Posted September 9, 2013, by Tony Dillon (spansaver [at] hotmail [dot] com)

And this replacement bridge actually had some thought put into it. Instead of just slapping the trusses on a slab they really did a good job with the overall design and made them stand out nicely.

Not as good as rehabilitating the truss bridge itself... but better than nothing.

Morgan Chapel Road Bridge
Posted September 9, 2013, by Nathan Holth (form3 [at] historicbridges [dot] org)

The truss bridge was listed as built in 1920 and rehabilitated in 1961. The current bridge is indeed a pre-stressed concrete box beam. Trusses likely placed as decorations as mitigation for Section 106. While this is not a form of preservation, for a Section 106 mitigation, I consider this a good outcome since some original bridge material is saved.

Morgan Chapel Road Bridge
Posted September 6, 2013, by Fmiser (fmiser [at] gmail [dot] com)

Agree.
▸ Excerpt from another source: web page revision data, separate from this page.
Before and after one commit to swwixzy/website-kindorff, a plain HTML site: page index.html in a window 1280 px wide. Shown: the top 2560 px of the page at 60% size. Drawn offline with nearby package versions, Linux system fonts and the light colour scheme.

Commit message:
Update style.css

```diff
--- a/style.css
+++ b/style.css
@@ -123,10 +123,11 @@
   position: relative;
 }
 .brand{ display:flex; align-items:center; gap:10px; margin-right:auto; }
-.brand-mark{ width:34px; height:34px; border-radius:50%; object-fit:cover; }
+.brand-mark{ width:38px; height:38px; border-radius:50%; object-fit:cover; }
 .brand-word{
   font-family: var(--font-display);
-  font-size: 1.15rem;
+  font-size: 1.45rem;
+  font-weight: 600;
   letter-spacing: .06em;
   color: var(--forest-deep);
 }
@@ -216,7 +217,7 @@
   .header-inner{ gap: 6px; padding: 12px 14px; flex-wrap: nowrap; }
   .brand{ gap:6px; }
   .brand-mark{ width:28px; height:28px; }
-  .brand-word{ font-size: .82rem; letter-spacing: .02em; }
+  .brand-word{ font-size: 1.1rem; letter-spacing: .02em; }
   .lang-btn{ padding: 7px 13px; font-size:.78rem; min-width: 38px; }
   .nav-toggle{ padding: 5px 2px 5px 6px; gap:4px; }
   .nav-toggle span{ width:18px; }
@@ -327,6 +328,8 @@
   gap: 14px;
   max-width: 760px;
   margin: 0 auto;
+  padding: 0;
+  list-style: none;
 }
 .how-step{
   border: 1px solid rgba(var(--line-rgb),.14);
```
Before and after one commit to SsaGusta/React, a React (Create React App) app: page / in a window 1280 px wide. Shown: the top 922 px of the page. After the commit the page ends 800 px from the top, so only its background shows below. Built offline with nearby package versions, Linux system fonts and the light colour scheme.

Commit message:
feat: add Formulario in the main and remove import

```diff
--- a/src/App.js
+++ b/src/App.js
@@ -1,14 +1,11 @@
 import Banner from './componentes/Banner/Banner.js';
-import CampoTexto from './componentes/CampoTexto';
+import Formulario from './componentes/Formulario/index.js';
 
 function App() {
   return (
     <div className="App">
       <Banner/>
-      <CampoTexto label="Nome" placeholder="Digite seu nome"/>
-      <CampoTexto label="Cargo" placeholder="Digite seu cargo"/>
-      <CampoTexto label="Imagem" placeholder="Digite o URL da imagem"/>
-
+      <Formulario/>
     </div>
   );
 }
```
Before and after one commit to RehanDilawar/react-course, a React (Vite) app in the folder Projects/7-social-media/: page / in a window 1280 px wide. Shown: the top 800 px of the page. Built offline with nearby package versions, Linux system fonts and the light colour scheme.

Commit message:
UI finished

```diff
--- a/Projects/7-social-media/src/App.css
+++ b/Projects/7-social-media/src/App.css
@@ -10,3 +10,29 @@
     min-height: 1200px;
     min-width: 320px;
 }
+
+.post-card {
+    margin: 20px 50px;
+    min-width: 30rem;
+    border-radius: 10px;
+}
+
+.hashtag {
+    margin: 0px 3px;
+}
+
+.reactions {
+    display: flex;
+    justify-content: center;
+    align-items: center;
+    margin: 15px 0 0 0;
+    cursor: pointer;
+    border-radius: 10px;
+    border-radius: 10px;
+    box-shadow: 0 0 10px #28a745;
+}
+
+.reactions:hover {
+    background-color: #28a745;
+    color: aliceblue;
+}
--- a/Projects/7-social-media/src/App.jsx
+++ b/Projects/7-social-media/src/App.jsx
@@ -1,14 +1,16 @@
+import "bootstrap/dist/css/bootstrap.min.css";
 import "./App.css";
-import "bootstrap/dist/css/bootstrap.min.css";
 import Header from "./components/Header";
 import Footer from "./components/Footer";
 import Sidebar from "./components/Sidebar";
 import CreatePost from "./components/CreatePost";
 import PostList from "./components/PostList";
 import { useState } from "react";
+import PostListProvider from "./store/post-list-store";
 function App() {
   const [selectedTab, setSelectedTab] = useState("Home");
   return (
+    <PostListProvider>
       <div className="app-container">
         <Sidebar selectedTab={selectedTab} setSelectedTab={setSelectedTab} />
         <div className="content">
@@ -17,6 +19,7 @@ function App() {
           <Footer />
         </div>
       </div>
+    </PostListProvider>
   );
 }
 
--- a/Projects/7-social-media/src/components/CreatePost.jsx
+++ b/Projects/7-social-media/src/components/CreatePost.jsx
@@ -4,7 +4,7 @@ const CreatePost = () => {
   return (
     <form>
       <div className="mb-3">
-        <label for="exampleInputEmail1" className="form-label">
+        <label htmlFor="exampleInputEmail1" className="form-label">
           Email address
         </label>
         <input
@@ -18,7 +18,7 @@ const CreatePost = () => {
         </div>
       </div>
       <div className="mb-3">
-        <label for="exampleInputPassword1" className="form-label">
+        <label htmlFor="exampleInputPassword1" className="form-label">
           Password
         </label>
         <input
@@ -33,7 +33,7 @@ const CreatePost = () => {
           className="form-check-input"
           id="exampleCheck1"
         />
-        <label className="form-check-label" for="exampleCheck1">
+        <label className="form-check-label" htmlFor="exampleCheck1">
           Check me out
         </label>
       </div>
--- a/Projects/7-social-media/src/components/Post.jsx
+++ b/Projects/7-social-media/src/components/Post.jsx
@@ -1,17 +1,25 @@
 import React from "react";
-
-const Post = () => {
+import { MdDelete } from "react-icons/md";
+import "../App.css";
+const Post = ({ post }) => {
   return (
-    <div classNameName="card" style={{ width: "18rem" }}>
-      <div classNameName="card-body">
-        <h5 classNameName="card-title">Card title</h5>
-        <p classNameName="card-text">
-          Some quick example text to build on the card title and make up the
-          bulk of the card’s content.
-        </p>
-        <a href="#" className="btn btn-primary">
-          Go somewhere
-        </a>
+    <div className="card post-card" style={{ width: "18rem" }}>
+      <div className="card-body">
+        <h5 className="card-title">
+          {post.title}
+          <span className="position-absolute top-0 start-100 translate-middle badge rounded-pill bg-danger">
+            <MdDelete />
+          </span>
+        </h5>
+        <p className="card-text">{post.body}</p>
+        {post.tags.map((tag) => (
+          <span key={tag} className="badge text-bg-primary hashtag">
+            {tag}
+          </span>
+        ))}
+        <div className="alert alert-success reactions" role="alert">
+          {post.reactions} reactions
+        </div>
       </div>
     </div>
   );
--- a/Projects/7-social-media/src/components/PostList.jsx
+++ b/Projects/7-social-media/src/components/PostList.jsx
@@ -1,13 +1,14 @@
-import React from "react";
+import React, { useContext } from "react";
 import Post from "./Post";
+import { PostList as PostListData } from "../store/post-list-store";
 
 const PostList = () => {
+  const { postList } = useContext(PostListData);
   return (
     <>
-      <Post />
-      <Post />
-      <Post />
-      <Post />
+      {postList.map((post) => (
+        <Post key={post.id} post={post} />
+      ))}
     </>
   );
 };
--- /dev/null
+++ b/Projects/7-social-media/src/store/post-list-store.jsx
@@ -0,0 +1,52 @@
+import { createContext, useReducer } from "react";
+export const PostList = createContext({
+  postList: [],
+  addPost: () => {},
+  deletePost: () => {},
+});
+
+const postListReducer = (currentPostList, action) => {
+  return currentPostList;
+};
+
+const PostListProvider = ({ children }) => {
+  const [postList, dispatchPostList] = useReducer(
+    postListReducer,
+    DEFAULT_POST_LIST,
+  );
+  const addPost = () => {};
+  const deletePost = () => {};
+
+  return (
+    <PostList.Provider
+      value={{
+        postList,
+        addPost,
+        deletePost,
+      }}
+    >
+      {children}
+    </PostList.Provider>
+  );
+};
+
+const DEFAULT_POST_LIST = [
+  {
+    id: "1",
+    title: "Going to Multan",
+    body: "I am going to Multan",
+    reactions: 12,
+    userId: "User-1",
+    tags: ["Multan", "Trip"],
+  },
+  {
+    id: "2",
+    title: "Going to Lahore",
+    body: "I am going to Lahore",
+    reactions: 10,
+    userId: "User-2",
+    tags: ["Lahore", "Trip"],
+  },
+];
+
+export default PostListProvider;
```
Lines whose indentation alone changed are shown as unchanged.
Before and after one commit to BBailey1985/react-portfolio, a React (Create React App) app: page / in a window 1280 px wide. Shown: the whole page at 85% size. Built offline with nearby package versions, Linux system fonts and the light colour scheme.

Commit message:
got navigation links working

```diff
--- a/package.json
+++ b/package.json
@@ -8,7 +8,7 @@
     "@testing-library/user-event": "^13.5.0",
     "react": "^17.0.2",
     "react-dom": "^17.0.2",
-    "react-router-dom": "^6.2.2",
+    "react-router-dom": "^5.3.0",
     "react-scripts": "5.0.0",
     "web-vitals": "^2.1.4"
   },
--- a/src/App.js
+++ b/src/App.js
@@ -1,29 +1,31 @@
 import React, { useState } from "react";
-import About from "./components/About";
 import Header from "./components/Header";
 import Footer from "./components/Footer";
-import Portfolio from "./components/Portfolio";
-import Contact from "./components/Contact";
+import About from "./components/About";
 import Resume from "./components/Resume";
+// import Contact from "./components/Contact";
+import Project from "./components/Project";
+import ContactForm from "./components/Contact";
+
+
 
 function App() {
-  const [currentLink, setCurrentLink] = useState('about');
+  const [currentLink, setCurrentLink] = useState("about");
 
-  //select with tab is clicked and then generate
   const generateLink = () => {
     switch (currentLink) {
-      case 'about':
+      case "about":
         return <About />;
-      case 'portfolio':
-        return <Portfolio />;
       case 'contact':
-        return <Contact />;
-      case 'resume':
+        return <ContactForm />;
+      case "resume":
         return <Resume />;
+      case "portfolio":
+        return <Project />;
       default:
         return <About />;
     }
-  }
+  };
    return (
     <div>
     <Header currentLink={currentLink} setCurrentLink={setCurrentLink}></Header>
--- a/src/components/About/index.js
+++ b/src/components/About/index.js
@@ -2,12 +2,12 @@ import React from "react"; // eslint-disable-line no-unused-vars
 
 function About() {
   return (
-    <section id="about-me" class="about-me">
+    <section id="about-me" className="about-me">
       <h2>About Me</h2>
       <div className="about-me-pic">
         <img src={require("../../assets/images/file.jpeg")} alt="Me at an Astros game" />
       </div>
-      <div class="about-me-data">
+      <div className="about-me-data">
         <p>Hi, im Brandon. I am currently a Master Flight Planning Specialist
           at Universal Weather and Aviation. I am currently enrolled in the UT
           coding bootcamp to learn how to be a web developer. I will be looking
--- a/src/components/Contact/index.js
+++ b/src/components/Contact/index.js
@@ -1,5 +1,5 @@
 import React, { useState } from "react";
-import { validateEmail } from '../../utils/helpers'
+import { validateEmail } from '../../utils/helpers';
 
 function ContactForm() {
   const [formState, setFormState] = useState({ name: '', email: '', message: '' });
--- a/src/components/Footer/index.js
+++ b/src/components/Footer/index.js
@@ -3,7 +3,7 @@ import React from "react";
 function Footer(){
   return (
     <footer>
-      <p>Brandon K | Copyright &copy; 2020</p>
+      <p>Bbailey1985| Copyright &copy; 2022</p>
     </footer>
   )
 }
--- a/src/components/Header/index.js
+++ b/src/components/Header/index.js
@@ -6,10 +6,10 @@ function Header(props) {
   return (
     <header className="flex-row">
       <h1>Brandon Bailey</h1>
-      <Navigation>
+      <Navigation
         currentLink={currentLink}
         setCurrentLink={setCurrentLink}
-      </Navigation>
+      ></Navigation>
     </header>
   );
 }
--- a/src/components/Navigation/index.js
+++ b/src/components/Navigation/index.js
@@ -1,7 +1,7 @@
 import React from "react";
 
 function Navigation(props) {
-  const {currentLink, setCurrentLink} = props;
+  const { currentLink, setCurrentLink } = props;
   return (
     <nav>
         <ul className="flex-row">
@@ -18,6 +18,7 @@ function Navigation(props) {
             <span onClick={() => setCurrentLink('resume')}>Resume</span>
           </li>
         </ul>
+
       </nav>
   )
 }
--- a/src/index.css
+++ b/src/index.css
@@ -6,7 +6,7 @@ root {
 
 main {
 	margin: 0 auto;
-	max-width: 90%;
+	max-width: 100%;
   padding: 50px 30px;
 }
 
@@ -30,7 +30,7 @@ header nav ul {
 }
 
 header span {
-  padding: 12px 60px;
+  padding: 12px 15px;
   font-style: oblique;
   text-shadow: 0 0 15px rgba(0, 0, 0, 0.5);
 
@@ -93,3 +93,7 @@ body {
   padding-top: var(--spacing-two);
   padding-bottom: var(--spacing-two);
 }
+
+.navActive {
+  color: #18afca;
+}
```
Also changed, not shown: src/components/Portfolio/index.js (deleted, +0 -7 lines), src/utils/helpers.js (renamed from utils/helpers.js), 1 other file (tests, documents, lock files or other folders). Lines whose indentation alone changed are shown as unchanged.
Concrete box beam, with 1930's or so warren pony truss webs an decoration. I suspect it was a "compromise", allowing the engineer to use a "safe" concrete span, but quiet the noise from the folks wishing their truss bridge was still there. A mutt bridge.

Morgan Chapel Road Bridge
Posted September 6, 2013, by Clark Vance (cvance [at] dogmail [dot] com)

You nailed it. The trusses are decorative. It might be a box beam from the looks of the underside.

Morgan Chapel Road Bridge
Posted September 6, 2013, by Michael Miller (michael_a_miller [at] yahoo [dot] com)

I will preface this by saying that I'm not an engineer, but do not believe this is a truss bridge. Does it have trusses? Yes. There used to be a truss bridge here. I know this because I have crossed it before, but they demolished the truss bridge & built this new bridge just a few years ago. It appears as if they kept the steel from the old truss bridge & incorporated it into the design so that it is strictly ornamental and not structural. This is actually a concrete stringer bridge now. I tried doing some online research, but I couldn't find anything relating to the construction of this bridge.

Perhaps a real engineer or someone who knows more about bridges than I do can look at the pictures I've added and either confirm or deny my theory.